There is a broad gap, however, between what the government says it is
doing for the poor and what is actually going on. Did you know that
the percentage of underweight and underheight babies has actually
increased in Venezuela during Chávez's administration? That, once you
take out social security - which, in Venezuela, benefits mostly the
middle and upper classes who work in the formal sector - the fraction
of social spending in the government budget has actually decreased?
That, despite the government's claim of having eradicated illiteracy,
its own Household Surveys revealed more than one million illiterates
in Venezuela at the close of 2005, barely down from pre-Chávez levels?
Yes, Chávez just won reelection by a wide margin. So did Alberto
Fujimori in Peru in 1995 and Carlos Menem in Argentina that same year.
They won not because their policies were pro-poor, but because they
produced very high rates of economic growth. In the case of Menem and
Fujimori, the growth came from huge capital inflows generated by the
support that the World Bank, IMF, and financial markets gave to their
economic reforms. In the case of Chávez, it has come from a five-fold
expansion of oil revenues, which has allowed his government to enjoy
double-digit growth for the last three years.
But there is a dark side to chavismo which should not be discounted.
If you believe the government's claim that it has respected freedom of
speech and other political liberties, I suggest you take a minute to
look up the case of Angel Pedreańez, a 20 year old soldier who was
burned alive in a Maracaibo fort prison. According to his family's
attorney, this was in retaliation for having signed the petition to
hold the recall referendum against Chávez. Francisco Usón, a former
Chávez finance minister, is currently under 5 years imprisonment for
insulting the Armed Forces when he said that the soldier's death could
not have come about, as the government claimed, from smoking in his
Indeed, what is most worrying about Chávez's repression is how
systematic it has become. The government has built a detailed list -
the Maisanta database - that documents the political leanings of 12.4
million Venezuelan registered voters. The list is routinely used to
deny opposition supporters access to public jobs and government social
programs. Last week, the government confirmed that it will not renew
the concession of RCTV, the nation's oldest TV station, which is
closely associated with the opposition. During his inauguration,
President Chávez promised to abolish more than 200 mayoralties, thus
"paving the way for one communal city where municipalities and mayors
will not be needed, only communal power." Chávez's intolerance of
dissent is so high that he has even ordered the nation's Communist
Party to disband itself, in order to become a member of the

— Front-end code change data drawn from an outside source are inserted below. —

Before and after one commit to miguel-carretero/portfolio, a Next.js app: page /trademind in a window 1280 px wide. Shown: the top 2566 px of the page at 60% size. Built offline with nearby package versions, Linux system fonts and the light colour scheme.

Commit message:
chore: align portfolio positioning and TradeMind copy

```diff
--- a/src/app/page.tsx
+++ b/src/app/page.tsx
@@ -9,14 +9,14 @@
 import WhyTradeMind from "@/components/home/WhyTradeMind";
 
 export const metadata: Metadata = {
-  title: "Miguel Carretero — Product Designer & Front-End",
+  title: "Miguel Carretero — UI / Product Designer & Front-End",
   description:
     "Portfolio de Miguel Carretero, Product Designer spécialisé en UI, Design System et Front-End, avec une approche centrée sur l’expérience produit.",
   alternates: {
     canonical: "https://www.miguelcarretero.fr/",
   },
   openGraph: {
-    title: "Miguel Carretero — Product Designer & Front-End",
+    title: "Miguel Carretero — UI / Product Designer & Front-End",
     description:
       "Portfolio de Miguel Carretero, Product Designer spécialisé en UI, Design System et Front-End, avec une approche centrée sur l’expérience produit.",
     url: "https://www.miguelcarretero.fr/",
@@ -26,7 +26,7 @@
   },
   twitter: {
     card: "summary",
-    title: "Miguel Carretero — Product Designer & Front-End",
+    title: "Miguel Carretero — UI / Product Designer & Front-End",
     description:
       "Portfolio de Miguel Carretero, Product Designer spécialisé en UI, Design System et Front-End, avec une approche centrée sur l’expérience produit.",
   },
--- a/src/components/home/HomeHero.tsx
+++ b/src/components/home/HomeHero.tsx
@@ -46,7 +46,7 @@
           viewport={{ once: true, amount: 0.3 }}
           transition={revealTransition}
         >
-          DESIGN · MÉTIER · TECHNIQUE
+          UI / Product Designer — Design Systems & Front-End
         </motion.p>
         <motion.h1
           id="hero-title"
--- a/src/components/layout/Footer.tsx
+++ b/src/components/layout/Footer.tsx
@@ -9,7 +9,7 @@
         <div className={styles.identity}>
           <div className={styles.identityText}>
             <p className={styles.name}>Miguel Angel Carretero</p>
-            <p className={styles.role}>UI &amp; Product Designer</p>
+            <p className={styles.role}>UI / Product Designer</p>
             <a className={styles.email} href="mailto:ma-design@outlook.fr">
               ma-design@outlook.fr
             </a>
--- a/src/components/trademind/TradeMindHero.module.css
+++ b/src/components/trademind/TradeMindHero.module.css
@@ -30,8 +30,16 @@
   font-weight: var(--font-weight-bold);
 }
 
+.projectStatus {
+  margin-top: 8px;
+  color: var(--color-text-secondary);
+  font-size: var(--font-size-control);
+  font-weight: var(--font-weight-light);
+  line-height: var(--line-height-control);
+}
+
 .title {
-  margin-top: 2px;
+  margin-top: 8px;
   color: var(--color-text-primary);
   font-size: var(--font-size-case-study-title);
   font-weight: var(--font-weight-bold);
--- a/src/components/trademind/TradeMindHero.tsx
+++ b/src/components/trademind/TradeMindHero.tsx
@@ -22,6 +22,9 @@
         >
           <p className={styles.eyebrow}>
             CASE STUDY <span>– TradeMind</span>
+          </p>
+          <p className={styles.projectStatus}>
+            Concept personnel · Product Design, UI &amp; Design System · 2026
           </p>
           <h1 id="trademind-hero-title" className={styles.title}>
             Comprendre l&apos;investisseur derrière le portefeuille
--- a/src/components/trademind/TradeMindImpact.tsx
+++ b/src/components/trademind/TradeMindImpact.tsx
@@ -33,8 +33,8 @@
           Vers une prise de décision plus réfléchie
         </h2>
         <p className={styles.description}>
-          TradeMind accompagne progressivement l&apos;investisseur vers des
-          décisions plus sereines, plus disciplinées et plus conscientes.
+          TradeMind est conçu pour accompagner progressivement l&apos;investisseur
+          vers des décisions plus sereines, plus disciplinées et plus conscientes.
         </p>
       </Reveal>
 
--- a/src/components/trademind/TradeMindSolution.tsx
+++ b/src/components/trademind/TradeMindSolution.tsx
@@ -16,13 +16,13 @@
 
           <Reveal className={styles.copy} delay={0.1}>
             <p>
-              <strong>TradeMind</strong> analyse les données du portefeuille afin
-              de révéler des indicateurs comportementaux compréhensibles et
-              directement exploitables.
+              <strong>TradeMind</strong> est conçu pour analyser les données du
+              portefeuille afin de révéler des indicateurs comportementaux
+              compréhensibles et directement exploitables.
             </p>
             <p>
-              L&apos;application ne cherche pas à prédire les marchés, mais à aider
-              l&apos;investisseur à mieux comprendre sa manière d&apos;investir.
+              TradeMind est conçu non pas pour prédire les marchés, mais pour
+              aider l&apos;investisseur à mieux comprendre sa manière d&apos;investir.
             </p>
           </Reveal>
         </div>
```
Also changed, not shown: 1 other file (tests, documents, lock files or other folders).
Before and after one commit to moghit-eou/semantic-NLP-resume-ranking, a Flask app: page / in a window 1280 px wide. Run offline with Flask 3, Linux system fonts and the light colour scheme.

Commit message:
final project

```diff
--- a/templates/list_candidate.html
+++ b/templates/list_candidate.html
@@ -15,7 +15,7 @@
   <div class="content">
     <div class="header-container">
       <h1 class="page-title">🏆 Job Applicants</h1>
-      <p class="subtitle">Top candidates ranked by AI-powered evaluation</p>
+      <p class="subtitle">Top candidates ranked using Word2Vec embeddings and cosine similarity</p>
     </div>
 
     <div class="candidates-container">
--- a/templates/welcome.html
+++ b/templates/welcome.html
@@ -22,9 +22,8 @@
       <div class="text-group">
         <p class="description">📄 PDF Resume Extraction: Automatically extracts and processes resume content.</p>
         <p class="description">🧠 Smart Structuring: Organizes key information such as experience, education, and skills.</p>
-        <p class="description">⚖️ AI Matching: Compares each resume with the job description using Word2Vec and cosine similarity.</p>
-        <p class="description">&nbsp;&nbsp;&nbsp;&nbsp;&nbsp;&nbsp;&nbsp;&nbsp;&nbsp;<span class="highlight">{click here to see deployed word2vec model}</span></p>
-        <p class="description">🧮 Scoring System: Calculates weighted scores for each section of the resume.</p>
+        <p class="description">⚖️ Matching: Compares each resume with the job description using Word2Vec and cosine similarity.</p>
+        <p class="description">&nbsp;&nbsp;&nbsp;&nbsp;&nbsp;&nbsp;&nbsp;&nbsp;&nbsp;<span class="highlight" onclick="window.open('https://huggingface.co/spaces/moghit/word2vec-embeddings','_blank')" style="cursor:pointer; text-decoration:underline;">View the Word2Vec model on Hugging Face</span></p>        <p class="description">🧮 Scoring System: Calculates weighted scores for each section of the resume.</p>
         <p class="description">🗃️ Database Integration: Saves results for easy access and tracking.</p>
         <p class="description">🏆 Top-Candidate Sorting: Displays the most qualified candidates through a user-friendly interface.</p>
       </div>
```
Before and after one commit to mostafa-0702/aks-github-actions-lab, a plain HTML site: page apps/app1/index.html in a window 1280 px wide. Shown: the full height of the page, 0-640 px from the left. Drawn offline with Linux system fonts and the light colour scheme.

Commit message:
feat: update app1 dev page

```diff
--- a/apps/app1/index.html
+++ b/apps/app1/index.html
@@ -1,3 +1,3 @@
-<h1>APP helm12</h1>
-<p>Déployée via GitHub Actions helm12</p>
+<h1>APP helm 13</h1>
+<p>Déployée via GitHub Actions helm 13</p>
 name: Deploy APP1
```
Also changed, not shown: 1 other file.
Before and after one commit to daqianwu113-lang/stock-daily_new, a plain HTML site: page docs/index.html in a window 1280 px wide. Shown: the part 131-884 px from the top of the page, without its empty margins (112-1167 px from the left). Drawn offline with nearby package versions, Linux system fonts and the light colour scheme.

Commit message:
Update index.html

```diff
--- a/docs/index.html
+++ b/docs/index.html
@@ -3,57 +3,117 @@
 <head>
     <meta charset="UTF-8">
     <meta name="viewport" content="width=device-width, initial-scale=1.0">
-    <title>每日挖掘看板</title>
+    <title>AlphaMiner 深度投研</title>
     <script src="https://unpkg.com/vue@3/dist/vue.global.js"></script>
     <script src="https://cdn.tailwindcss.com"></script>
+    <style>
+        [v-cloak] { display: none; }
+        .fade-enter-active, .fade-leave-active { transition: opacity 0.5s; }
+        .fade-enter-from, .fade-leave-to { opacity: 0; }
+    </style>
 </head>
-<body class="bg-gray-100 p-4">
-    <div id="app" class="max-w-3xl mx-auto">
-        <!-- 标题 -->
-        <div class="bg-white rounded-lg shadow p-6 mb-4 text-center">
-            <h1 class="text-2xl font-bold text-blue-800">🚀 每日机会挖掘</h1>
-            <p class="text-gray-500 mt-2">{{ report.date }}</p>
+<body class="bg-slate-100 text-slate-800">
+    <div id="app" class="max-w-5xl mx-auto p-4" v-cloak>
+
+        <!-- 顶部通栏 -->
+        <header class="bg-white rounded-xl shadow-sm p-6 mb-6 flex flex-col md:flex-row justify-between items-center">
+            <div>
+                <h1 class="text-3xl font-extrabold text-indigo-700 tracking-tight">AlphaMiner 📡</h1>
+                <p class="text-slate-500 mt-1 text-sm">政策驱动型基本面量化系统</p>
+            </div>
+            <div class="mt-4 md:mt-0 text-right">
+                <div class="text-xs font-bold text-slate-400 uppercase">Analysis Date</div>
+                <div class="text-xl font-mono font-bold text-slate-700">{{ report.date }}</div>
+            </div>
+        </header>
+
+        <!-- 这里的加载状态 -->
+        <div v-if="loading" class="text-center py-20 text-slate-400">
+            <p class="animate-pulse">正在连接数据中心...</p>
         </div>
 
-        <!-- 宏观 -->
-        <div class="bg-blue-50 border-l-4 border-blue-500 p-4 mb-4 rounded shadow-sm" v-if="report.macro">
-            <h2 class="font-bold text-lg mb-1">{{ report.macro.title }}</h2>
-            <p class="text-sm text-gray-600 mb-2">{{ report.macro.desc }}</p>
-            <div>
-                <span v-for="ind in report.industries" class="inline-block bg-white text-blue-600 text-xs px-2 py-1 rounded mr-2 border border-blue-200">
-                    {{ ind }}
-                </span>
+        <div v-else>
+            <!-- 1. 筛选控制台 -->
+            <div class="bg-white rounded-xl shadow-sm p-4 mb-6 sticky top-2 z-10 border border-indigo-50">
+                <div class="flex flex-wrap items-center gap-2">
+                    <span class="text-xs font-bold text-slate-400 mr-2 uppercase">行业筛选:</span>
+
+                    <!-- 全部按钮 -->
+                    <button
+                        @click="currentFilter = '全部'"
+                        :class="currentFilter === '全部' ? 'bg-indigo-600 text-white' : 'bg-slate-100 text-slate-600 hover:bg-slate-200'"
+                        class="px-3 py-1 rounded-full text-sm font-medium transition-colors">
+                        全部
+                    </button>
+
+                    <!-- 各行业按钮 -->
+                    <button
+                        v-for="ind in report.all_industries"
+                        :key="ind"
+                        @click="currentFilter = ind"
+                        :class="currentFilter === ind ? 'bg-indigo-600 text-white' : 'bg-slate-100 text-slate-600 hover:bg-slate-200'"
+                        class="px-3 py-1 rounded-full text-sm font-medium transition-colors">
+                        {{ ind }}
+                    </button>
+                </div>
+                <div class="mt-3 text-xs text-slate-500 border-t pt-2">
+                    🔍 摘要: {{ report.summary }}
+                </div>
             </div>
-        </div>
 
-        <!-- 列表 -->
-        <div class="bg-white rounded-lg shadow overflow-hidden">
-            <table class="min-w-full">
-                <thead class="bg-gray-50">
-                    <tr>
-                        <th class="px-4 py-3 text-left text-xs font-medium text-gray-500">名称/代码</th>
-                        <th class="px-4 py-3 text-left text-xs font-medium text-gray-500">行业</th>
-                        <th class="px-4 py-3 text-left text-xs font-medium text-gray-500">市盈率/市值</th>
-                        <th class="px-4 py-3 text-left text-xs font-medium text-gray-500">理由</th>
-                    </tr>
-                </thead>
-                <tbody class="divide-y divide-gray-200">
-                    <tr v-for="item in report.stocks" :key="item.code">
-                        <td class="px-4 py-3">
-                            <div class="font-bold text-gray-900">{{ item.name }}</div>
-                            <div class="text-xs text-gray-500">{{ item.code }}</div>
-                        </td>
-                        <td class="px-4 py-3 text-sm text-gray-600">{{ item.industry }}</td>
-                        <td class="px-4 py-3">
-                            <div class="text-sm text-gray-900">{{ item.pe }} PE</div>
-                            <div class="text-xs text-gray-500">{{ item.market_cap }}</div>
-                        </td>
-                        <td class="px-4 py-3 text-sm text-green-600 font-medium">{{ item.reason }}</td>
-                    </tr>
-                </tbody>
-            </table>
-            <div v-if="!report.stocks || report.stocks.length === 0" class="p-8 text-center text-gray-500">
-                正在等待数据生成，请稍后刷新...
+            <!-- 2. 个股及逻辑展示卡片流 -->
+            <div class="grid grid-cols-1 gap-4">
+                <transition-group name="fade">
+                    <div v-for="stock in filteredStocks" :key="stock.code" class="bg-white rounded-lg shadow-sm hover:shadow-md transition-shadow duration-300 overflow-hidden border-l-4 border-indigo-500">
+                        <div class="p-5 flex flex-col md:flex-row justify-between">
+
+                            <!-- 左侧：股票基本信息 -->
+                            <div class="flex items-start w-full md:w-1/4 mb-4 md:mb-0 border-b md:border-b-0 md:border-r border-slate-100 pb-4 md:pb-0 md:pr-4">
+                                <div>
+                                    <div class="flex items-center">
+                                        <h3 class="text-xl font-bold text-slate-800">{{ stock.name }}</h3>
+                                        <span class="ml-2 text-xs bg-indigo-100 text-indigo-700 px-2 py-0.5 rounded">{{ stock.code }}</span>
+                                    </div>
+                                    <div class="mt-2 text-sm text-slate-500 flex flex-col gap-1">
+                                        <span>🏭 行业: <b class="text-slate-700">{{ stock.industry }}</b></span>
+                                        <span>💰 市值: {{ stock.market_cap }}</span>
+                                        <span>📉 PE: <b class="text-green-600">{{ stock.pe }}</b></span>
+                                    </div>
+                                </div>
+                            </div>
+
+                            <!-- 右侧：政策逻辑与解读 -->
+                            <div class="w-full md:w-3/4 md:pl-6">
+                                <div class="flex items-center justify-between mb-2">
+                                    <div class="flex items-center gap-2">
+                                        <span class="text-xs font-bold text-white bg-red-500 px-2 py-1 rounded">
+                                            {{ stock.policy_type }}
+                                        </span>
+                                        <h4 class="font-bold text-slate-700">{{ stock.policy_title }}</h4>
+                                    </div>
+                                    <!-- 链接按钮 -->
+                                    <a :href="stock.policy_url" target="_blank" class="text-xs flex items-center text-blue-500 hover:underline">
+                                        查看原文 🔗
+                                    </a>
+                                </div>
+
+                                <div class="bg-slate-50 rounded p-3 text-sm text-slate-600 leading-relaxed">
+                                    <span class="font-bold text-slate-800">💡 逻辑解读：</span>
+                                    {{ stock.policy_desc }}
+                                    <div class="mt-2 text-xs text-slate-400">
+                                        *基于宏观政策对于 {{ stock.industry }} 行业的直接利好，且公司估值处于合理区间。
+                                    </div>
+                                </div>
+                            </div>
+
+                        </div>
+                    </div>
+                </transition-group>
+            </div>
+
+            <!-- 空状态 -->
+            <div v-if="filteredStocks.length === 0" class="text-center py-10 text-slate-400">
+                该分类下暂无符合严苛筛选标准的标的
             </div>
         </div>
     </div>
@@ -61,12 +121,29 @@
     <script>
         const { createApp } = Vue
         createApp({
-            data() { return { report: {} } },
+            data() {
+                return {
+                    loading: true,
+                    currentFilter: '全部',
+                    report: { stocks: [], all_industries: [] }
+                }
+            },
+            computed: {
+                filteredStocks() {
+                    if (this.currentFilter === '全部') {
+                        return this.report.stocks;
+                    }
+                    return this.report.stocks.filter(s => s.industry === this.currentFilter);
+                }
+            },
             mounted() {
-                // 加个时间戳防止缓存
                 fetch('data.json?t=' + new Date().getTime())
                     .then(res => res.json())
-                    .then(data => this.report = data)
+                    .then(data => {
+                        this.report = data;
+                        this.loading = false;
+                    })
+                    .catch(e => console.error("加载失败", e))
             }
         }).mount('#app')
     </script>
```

government's "Unified Socialist Party."
Venezuela's poor do not live in a better society. They live in a
society whose government is systematically squandering the nation's
largest oil boom since the seventies while at the same time
restricting basic political freedoms. Those of us who want to build a
truly democratic and egalitarian future for Latin America should
support democratic movements committed to the respect of civil and
political liberties and whose leaders genuinely care about the
region's poor. We should not support Hugo Chávez.